REQUIRED ACTION: How many lines in the material below include the string "index"? Answer with the number only.

== STORED DATA ==

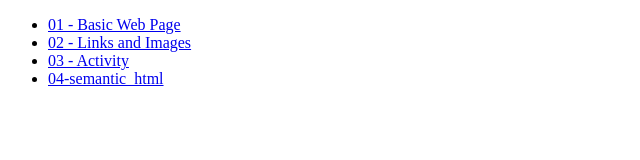
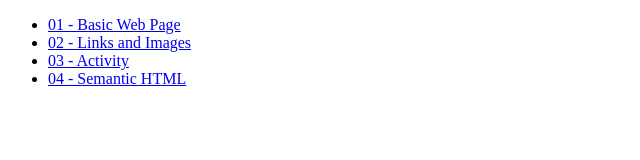
Before and after one commit to IanJuan04/wd82p, a plain HTML site: page index.html in a window 1280 px wide. Shown: the full height of the page, 0-640 px from the left. Drawn offline with Linux system fonts and the light colour scheme.

Commit message:
Added new root

```diff
--- a/index.html
+++ b/index.html
@@ -12,7 +12,7 @@
         <a href="02-links_and_images/index.html">02 - Links and Images</a>
       </li>
       <li><a href="03-activity/index.html">03 - Activity</a></li>
-      <li><a href="04-semantic_html/index.html">04-semantic_html</a></li>
+      <li><a href="04-semantic_html/index.html">04 - Semantic HTML</a></li>
     </ul>
   </body>
 </html>
```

===

ANSWER AREA: 7